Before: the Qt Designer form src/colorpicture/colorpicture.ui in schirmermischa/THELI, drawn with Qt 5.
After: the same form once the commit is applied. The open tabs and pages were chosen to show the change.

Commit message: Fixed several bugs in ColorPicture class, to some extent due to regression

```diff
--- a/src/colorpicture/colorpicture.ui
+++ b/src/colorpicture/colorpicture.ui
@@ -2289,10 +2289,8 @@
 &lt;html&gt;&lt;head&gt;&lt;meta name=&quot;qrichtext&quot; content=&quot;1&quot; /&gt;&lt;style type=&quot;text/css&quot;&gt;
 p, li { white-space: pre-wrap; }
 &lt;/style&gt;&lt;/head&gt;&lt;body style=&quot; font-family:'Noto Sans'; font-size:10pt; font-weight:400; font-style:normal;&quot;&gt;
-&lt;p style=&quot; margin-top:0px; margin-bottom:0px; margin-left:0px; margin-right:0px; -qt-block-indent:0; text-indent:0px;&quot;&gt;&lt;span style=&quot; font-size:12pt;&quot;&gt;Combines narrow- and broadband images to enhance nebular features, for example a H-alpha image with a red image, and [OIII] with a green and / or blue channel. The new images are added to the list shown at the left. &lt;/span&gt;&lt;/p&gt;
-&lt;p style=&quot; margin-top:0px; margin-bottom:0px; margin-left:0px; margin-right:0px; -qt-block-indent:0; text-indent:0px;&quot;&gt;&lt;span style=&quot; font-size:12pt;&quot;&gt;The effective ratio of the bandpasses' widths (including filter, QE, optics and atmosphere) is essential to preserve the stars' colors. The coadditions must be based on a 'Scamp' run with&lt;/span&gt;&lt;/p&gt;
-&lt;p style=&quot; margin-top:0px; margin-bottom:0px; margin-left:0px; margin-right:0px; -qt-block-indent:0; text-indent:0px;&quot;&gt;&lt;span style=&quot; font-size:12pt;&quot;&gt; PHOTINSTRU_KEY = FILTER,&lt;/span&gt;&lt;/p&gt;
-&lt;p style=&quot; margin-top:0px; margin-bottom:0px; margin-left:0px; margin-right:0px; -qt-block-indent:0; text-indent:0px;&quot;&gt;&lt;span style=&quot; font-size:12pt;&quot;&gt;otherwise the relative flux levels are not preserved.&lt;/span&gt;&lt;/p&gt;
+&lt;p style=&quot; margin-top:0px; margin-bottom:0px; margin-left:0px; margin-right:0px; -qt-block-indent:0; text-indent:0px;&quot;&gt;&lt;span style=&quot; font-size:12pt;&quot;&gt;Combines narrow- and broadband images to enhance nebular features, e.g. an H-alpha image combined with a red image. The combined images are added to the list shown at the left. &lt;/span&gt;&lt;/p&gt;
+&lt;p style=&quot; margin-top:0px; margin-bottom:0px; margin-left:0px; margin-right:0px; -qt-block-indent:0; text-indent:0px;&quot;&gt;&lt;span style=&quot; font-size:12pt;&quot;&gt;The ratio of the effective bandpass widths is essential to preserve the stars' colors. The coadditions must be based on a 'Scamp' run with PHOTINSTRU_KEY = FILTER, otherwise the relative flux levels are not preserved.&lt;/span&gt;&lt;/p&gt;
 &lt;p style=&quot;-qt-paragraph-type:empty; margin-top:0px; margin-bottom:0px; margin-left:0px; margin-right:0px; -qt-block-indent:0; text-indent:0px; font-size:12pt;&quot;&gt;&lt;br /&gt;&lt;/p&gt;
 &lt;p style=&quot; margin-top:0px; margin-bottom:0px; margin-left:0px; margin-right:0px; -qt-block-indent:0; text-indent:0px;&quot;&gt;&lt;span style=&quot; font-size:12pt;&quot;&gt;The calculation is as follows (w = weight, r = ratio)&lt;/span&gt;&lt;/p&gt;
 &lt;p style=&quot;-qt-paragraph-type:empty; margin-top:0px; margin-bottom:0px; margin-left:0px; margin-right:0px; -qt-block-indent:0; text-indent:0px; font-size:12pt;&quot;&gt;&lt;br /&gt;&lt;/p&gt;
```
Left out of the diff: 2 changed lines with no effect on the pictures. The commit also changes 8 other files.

══════

» **INSTRUCTIONS TO FOLLOW**
Reproduce every record above, word for word.

» **ANSWER FOR THIS EXERCISE**
Before: the Qt Designer form src/colorpicture/colorpicture.ui in schirmermischa/THELI, drawn with Qt 5.
After: the same form once the commit is applied. The open tabs and pages were chosen to show the change.

Commit message: Fixed several bugs in ColorPicture class, to some extent due to regression

```diff
--- a/src/colorpicture/colorpicture.ui
+++ b/src/colorpicture/colorpicture.ui
@@ -2289,10 +2289,8 @@
 &lt;html&gt;&lt;head&gt;&lt;meta name=&quot;qrichtext&quot; content=&quot;1&quot; /&gt;&lt;style type=&quot;text/css&quot;&gt;
 p, li { white-space: pre-wrap; }
 &lt;/style&gt;&lt;/head&gt;&lt;body style=&quot; font-family:'Noto Sans'; font-size:10pt; font-weight:400; font-style:normal;&quot;&gt;
-&lt;p style=&quot; margin-top:0px; margin-bottom:0px; margin-left:0px; margin-right:0px; -qt-block-indent:0; text-indent:0px;&quot;&gt;&lt;span style=&quot; font-size:12pt;&quot;&gt;Combines narrow- and broadband images to enhance nebular features, for example a H-alpha image with a red image, and [OIII] with a green and / or blue channel. The new images are added to the list shown at the left. &lt;/span&gt;&lt;/p&gt;
-&lt;p style=&quot; margin-top:0px; margin-bottom:0px; margin-left:0px; margin-right:0px; -qt-block-indent:0; text-indent:0px;&quot;&gt;&lt;span style=&quot; font-size:12pt;&quot;&gt;The effective ratio of the bandpasses' widths (including filter, QE, optics and atmosphere) is essential to preserve the stars' colors. The coadditions must be based on a 'Scamp' run with&lt;/span&gt;&lt;/p&gt;
-&lt;p style=&quot; margin-top:0px; margin-bottom:0px; margin-left:0px; margin-right:0px; -qt-block-indent:0; text-indent:0px;&quot;&gt;&lt;span style=&quot; font-size:12pt;&quot;&gt; PHOTINSTRU_KEY = FILTER,&lt;/span&gt;&lt;/p&gt;
-&lt;p style=&quot; margin-top:0px; margin-bottom:0px; margin-left:0px; margin-right:0px; -qt-block-indent:0; text-indent:0px;&quot;&gt;&lt;span style=&quot; font-size:12pt;&quot;&gt;otherwise the relative flux levels are not preserved.&lt;/span&gt;&lt;/p&gt;
+&lt;p style=&quot; margin-top:0px; margin-bottom:0px; margin-left:0px; margin-right:0px; -qt-block-indent:0; text-indent:0px;&quot;&gt;&lt;span style=&quot; font-size:12pt;&quot;&gt;Combines narrow- and broadband images to enhance nebular features, e.g. an H-alpha image combined with a red image. The combined images are added to the list shown at the left. &lt;/span&gt;&lt;/p&gt;
+&lt;p style=&quot; margin-top:0px; margin-bottom:0px; margin-left:0px; margin-right:0px; -qt-block-indent:0; text-indent:0px;&quot;&gt;&lt;span style=&quot; font-size:12pt;&quot;&gt;The ratio of the effective bandpass widths is essential to preserve the stars' colors. The coadditions must be based on a 'Scamp' run with PHOTINSTRU_KEY = FILTER, otherwise the relative flux levels are not preserved.&lt;/span&gt;&lt;/p&gt;
 &lt;p style=&quot;-qt-paragraph-type:empty; margin-top:0px; margin-bottom:0px; margin-left:0px; margin-right:0px; -qt-block-indent:0; text-indent:0px; font-size:12pt;&quot;&gt;&lt;br /&gt;&lt;/p&gt;
 &lt;p style=&quot; margin-top:0px; margin-bottom:0px; margin-left:0px; margin-right:0px; -qt-block-indent:0; text-indent:0px;&quot;&gt;&lt;span style=&quot; font-size:12pt;&quot;&gt;The calculation is as follows (w = weight, r = ratio)&lt;/span&gt;&lt;/p&gt;
 &lt;p style=&quot;-qt-paragraph-type:empty; margin-top:0px; margin-bottom:0px; margin-left:0px; margin-right:0px; -qt-block-indent:0; text-indent:0px; font-size:12pt;&quot;&gt;&lt;br /&gt;&lt;/p&gt;
```
Left out of the diff: 2 changed lines with no effect on the pictures. The commit also changes 8 other files.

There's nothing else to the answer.